▶ [WHAT THE EXERCISE ASKS]: Filter the entries beneath this task, copying only the lines that hold the word "code".

Extracted data entries:
= Beginning of Section =

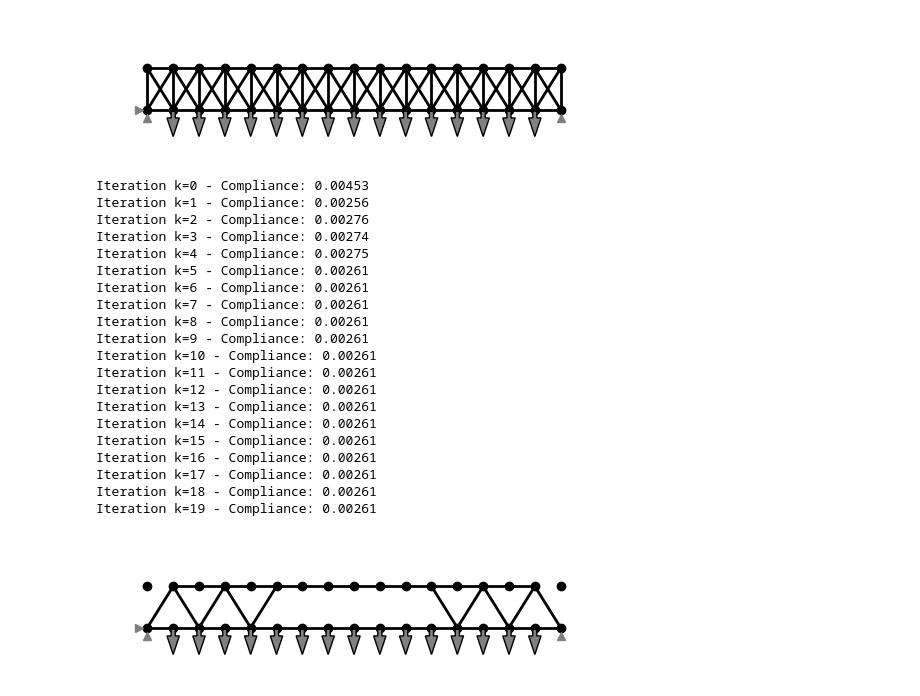
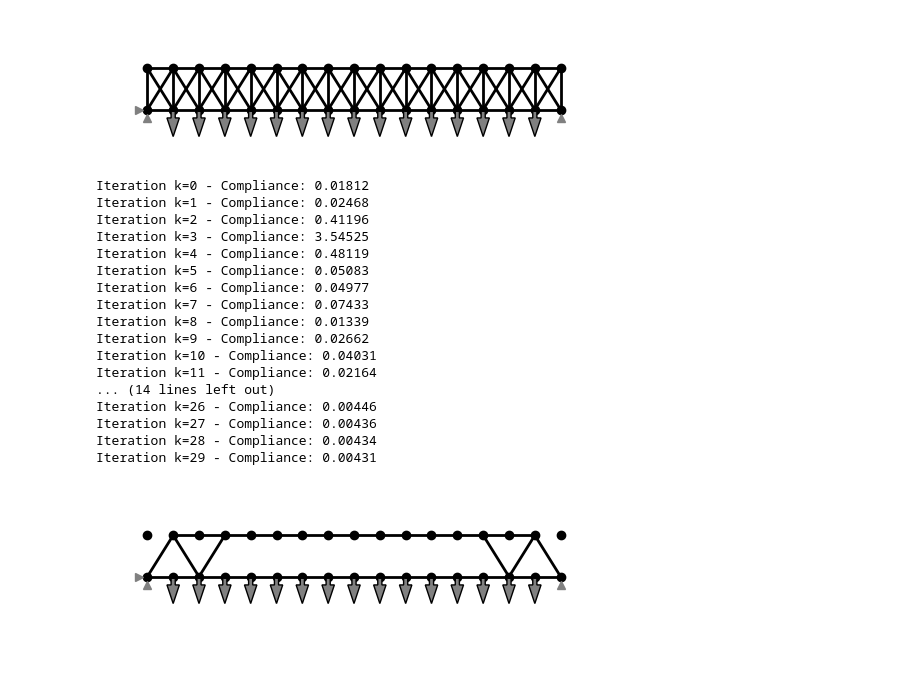
Before and after one commit to meyer-nils/structural_optimization, a Jupyter notebook: notebooks/lecture_06_truss_topology.ipynb, the cells around one changed output. Drawn from its saved outputs; the diff is of its cells as text; code cells hidden in the pictures; blank space fills up the shorter version.

```diff
--- a/notebooks/lecture_06_truss_topology.ipynb
+++ b/notebooks/lecture_06_truss_topology.ipynb
@@ -112,7 +112,7 @@ def optimize(truss, a_0, a_min, a_max, V_0, iter=10, s=0.7, p=1.0):
     # Iterate solutions
     for k in range(iter):
         # Solve the truss problem at point a_k
-        truss.areas = a[k]
+        truss.areas = a[k] * (a[k] / a_max) ** p
         u_k, f_k, _ = truss.solve()
 
         # Get strain energy of all truss elements for the given displacement
@@ -240,35 +240,32 @@ bridge.plot(node_labels=False)
 # %%
 a_0 = 10.0 * torch.ones((len(elements)))
 a_min = 1.0 * torch.ones_like(a_0)
 a_max = 20.0 * torch.ones_like(a_0)
 l = bridge.element_lengths()
 V0 = 0.43 * torch.inner(a_max, l)
 
-a_opt = optimize(bridge, a_0, a_min, a_max, V0, iter=20, s=0.9, p=3)
+a_opt = optimize(bridge, a_0, a_min, a_max, V0, iter=30, p=2)
 bridge.plot(thickness_threshold=2.0, node_labels=False)
 plt.savefig(
     "../figures/bridge_topology_optimized.pdf", transparent=True, bbox_inches="tight"
 )
 plt.show()
 # %% [output]
-Iteration k=0 - Compliance: 0.00453
-Iteration k=1 - Compliance: 0.00256
-Iteration k=2 - Compliance: 0.00276
-Iteration k=3 - Compliance: 0.00274
-Iteration k=4 - Compliance: 0.00275
-Iteration k=5 - Compliance: 0.00261
-Iteration k=6 - Compliance: 0.00261
-Iteration k=7 - Compliance: 0.00261
-Iteration k=8 - Compliance: 0.00261
-Iteration k=9 - Compliance: 0.00261
-Iteration k=10 - Compliance: 0.00261
-Iteration k=11 - Compliance: 0.00261
-Iteration k=12 - Compliance: 0.00261
-Iteration k=13 - Compliance: 0.00261
-Iteration k=14 - Compliance: 0.00261
-Iteration k=15 - Compliance: 0.00261
-Iteration k=16 - Compliance: 0.00261
-Iteration k=17 - Compliance: 0.00261
-Iteration k=18 - Compliance: 0.00261
-Iteration k=19 - Compliance: 0.00261
+Iteration k=0 - Compliance: 0.01812
+Iteration k=1 - Compliance: 0.02468
+Iteration k=2 - Compliance: 0.41196
+Iteration k=3 - Compliance: 3.54525
+Iteration k=4 - Compliance: 0.48119
+Iteration k=5 - Compliance: 0.05083
+Iteration k=6 - Compliance: 0.04977
+Iteration k=7 - Compliance: 0.07433
+Iteration k=8 - Compliance: 0.01339
+Iteration k=9 - Compliance: 0.02662
+Iteration k=10 - Compliance: 0.04031
+Iteration k=11 - Compliance: 0.02164
+... (14 lines left out)
+Iteration k=26 - Compliance: 0.00446
+Iteration k=27 - Compliance: 0.00436
+Iteration k=28 - Compliance: 0.00434
+Iteration k=29 - Compliance: 0.00431
-[figure, old version]
+[figure, new version]
```
Also changed, not shown: parts of 1 cell of this notebook, 2 other files.
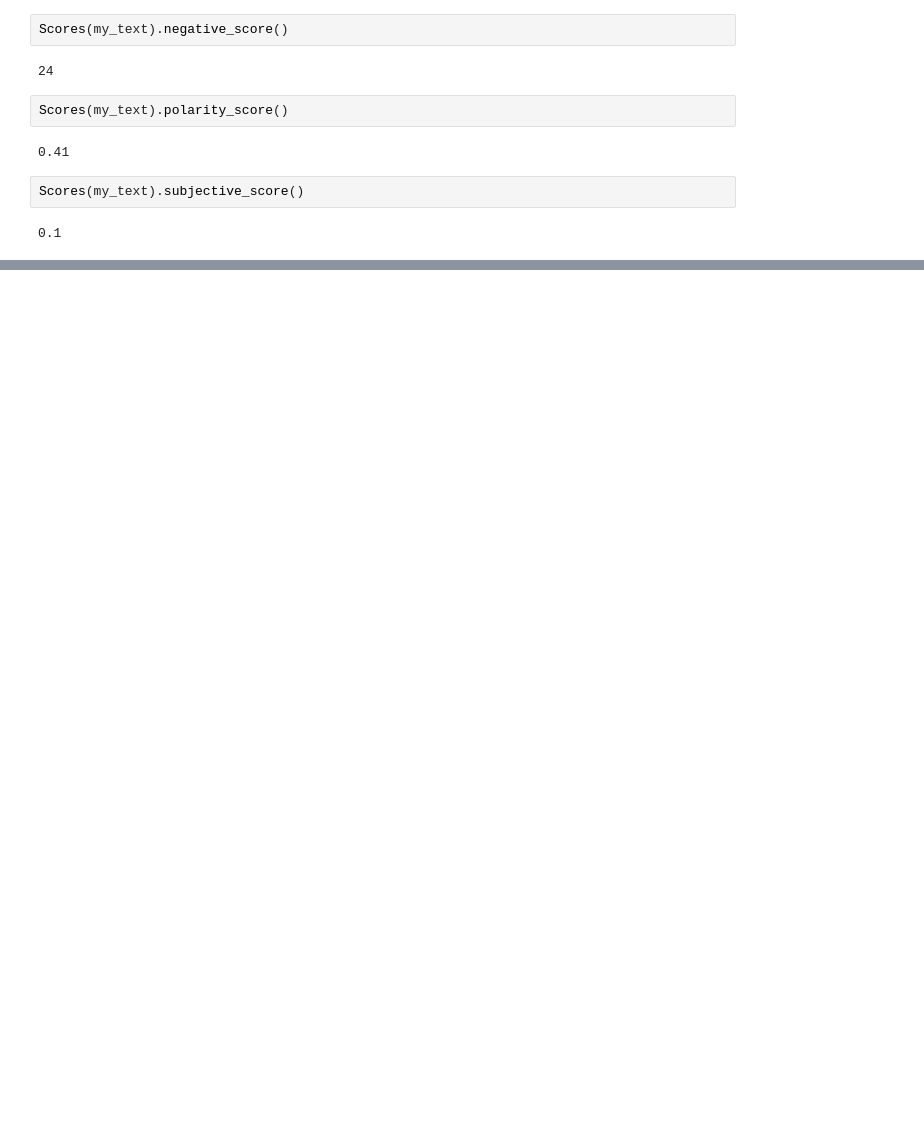
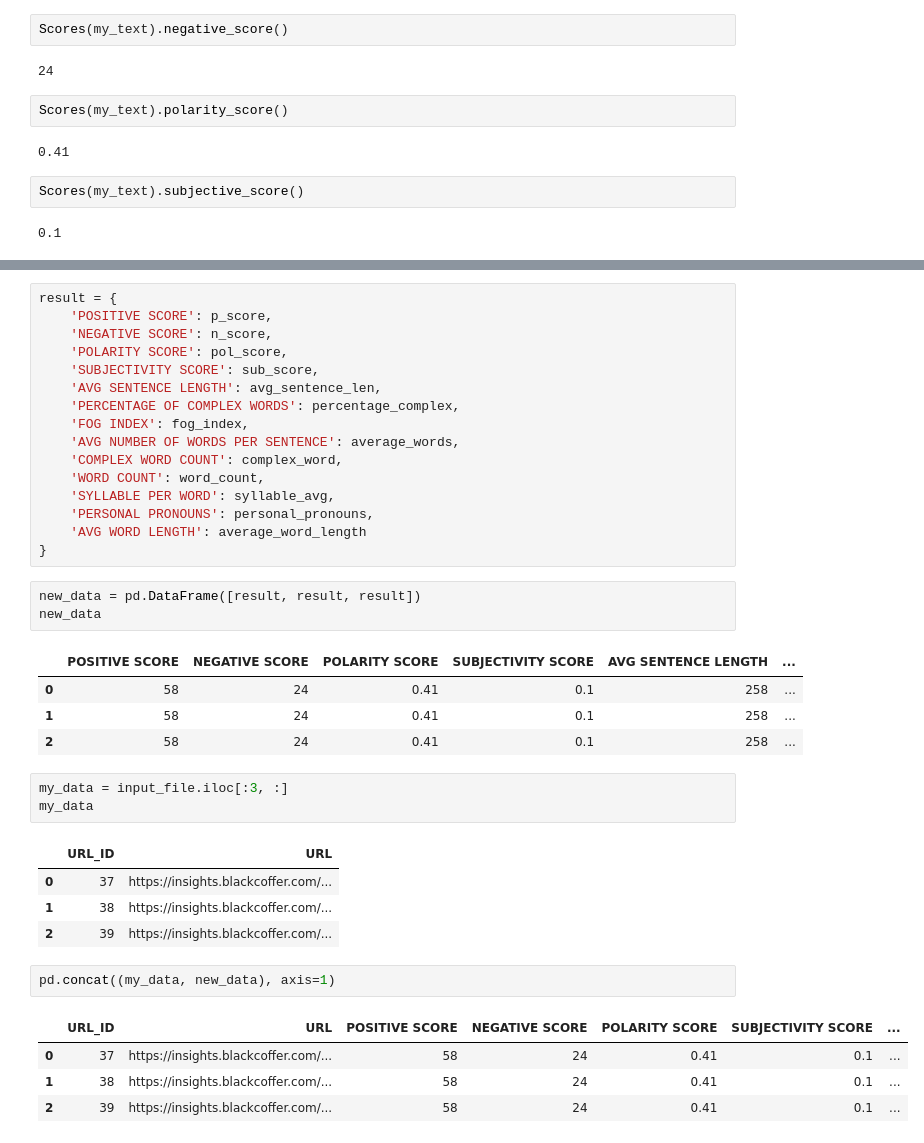
Before and after one commit to Ranjitdev/Sentiment_analysis_Blackcoffer, a Jupyter notebook: notebook/Untitled.ipynb, the cells around one changed output, grey strips where cells are left out. Drawn from its saved outputs; the diff is of its cells as text; blank space fills up the shorter version.

Commit message:
data updater

```diff
--- a/notebook/Untitled.ipynb
+++ b/notebook/Untitled.ipynb
@@ -522,0 +550,39 @@ Scores(my_text).subjective_score()
+# %%
+result = {
+    'POSITIVE SCORE': p_score,
+    'NEGATIVE SCORE': n_score,
+    'POLARITY SCORE': pol_score,
+    'SUBJECTIVITY SCORE': sub_score,
+    'AVG SENTENCE LENGTH': avg_sentence_len,
+    'PERCENTAGE OF COMPLEX WORDS': percentage_complex,
+    'FOG INDEX': fog_index,
+    'AVG NUMBER OF WORDS PER SENTENCE': average_words,
+    'COMPLEX WORD COUNT': complex_word,
+    'WORD COUNT': word_count,
+    'SYLLABLE PER WORD': syllable_avg,
+    'PERSONAL PRONOUNS': personal_pronouns,
+    'AVG WORD LENGTH': average_word_length
+}
+# %%
+new_data = pd.DataFrame([result, result, result])
+new_data
+# %% [output]
+|  | POSITIVE SCORE | NEGATIVE SCORE | POLARITY SCORE | SUBJECTIVITY SCORE | AVG SENTENCE LENGTH | ... |
+| 0 | 58 | 24 | 0.41 | 0.1 | 258 | ... |
+| 1 | 58 | 24 | 0.41 | 0.1 | 258 | ... |
+| 2 | 58 | 24 | 0.41 | 0.1 | 258 | ... |
+# %%
+my_data = input_file.iloc[:3, :]
+my_data
+# %% [output]
+|  | URL_ID | URL |
+| 0 | 37 | https://insights.blackcoffer.com/... |
+| 1 | 38 | https://insights.blackcoffer.com/... |
+| 2 | 39 | https://insights.blackcoffer.com/... |
+# %%
+pd.concat((my_data, new_data), axis=1)
+# %% [output]
+|  | URL_ID | URL | POSITIVE SCORE | NEGATIVE SCORE | POLARITY SCORE | SUBJECTIVITY SCORE | ... |
+| 0 | 37 | https://insights.blackcoffer.com/... | 58 | 24 | 0.41 | 0.1 | ... |
+| 1 | 38 | https://insights.blackcoffer.com/... | 58 | 24 | 0.41 | 0.1 | ... |
+| 2 | 39 | https://insights.blackcoffer.com/... | 58 | 24 | 0.41 | 0.1 | ... |
```
Also changed, not shown: parts of 3 cells of this notebook, 10 other files.
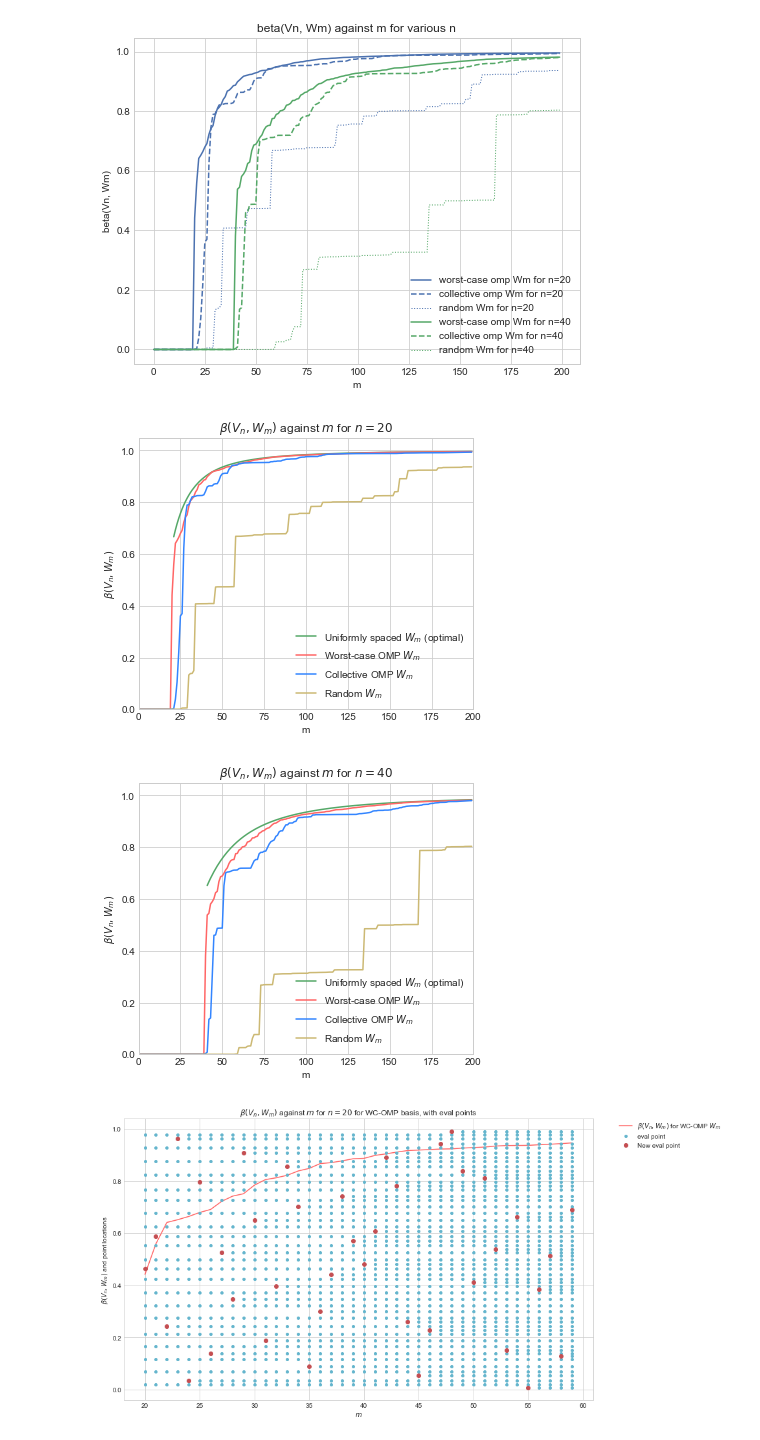
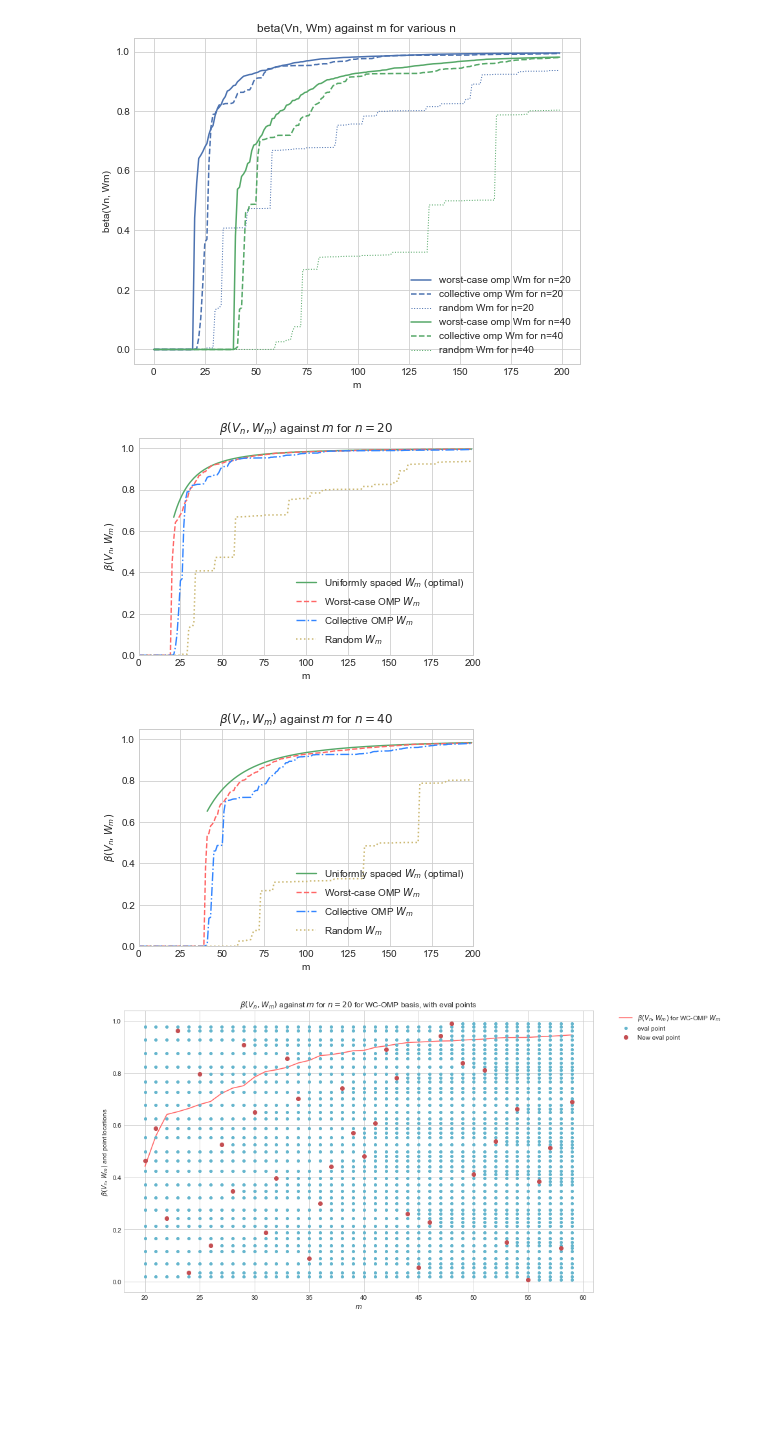
Before and after one commit to james-nichols/pyApproxTools, a Jupyter notebook: notebooks/omp/02_omp_point_eval.ipynb, the cells around one changed output. Cells and saved outputs as stored; diff of their text form; code cells hidden in the pictures; blank space fills up the shorter version.

Commit message:
new plots for the paper resubmission

```diff
--- a/notebooks/omp/02_omp_point_eval.ipynb
+++ b/notebooks/omp/02_omp_point_eval.ipynb
@@ -139,44 +139,43 @@ for j, n in enumerate(ns):
 # %%
 sns.set_palette("deep")
 sns.set_style("whitegrid")
 cp = sns.color_palette()
 
 bl = (51/255, 133/255, 255/255)
 re = (255/255, 102/255, 102/255)
 
-fig = plt.figure(figsize=(6, 5))
+fig = plt.figure(figsize=(6, 4))
 ax = fig.add_subplot(1, 1, 1, title=r'$\beta(V_n, W_m)$ against $m$ for $n=20$')#, title=r'$\beta(V_n, W_m)$ against $m$ for various $n$')
 
 #for i, n in enumerate(ns):
 i=0
 n=ns[i]
-plt.plot(range(n+1,m), bs_unif_int[i, n+1:], label=r'Uniformly spaced $W_m$ (optimal)'.format(n), color=cp[1])
-plt.plot(range(m), bs_wcomp[i, :], label=r'Worst-case OMP $W_m$'.format(n), color=re)#r'OMP constructed $W_m$, $n={{{0}}}$'.format(n))
-plt.plot(range(m), bs_comp[i, :], label=r'Collective OMP $W_m$'.format(n), color=bl)#r'OMP constructed $W_m$, $n={{{0}}}$'.format(n))
-plt.plot(range(m), bs_rand[i, :], label=r'Random $W_m$'.format(n), color=cp[4])#r'Random $W_m$, $n={{{0}}}$'.format(n))
-
-ax.set(xlabel='m', ylabel=r'$\beta(V_n, W_m)$', xlim=[0,200], ylim=[0,1.05])#r'$m$', ylabel=r'$\beta(V_n, W_m)$')
+plt.plot(range(n+1,m), bs_unif_int[i, n+1:], lw=1.4,  label=r'Uniformly spaced $W_m$ (optimal)'.format(n), color=cp[1])
+plt.plot(range(m), bs_wcomp[i, :], '--', lw=1.4, label=r'Worst-case OMP $W_m$'.format(n), color=re)
+plt.plot(range(m), bs_comp[i, :], '-.', lw=1.4,  label=r'Collective OMP $W_m$'.format(n), color=bl)
+plt.plot(range(m), bs_rand[i, :], ':', label=r'Random $W_m$'.format(n), color=cp[4])
+ax.set(xlabel='m', ylabel=r'$\beta(V_n, W_m)$', xlim=[0,200], ylim=[0,1.05])
 plt.legend(loc=4)
 plt.savefig('WCOMPvsCOMPvsUnif_20_new.pdf')
 plt.show()
 
-fig = plt.figure(figsize=(6, 5))
+fig = plt.figure(figsize=(6, 4))
 ax = fig.add_subplot(1, 1, 1, title=r'$\beta(V_n, W_m)$ against $m$ for $n=40$')#, title=r'$\beta(V_n, W_m)$ against $m$ for various $n$')
 
 i=1
 n=ns[i]
-plt.plot(range(n+1,m), bs_unif_int[i, n+1:], label=r'Uniformly spaced $W_m$ (optimal)'.format(n), color=cp[1])
-plt.plot(range(m), bs_wcomp[i, :], label=r'Worst-case OMP $W_m$'.format(n), color=re)#r'OMP constructed $W_m$, $n={{{0}}}$'.format(n))
-plt.plot(range(m), bs_comp[i, :], label=r'Collective OMP $W_m$'.format(n), color=bl)#r'OMP constructed $W_m$, $n={{{0}}}$'.format(n))
-plt.plot(range(m), bs_rand[i, :], label=r'Random $W_m$'.format(n), color=cp[4])#r'Random $W_m$, $n={{{0}}}$'.format(n))
+plt.plot(range(n+1,m), bs_unif_int[i, n+1:], lw=1.4,  label=r'Uniformly spaced $W_m$ (optimal)'.format(n), color=cp[1])
+plt.plot(range(m), bs_wcomp[i, :], '--', lw=1.4,  label=r'Worst-case OMP $W_m$'.format(n), color=re)
+plt.plot(range(m), bs_comp[i, :], '-.', lw=1.4,  label=r'Collective OMP $W_m$'.format(n), color=bl)
+plt.plot(range(m), bs_rand[i, :], ':', label=r'Random $W_m$'.format(n), color=cp[4])
 
-ax.set(xlabel='m', ylabel=r'$\beta(V_n, W_m)$', xlim=[0,200], ylim=[0,1.05])#r'$m$', ylabel=r'$\beta(V_n, W_m)$')
+ax.set(xlabel='m', ylabel=r'$\beta(V_n, W_m)$', xlim=[0,200], ylim=[0,1.05])
 plt.legend(loc=4)
 plt.savefig('WCOMPvsCOMPvsUnif_40_new.pdf')
 plt.show()
 # %% [output]
-[figure, old version]
+[figure, new version]
-[figure, old version]
+[figure, new version]
 # %%
 sns.set_palette("deep")
 sns.set_style("whitegrid")
```
Also changed, not shown: parts of 1 cell of this notebook, 3 other files.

= End of Section =

▶ [RESULT OF THE EXERCISE]:
Before and after one commit to meyer-nils/structural_optimization, a Jupyter notebook: notebooks/lecture_06_truss_topology.ipynb, the cells around one changed output. Drawn from its saved outputs; the diff is of its cells as text; code cells hidden in the pictures; blank space fills up the shorter version.
Before and after one commit to james-nichols/pyApproxTools, a Jupyter notebook: notebooks/omp/02_omp_point_eval.ipynb, the cells around one changed output. Cells and saved outputs as stored; diff of their text form; code cells hidden in the pictures; blank space fills up the shorter version.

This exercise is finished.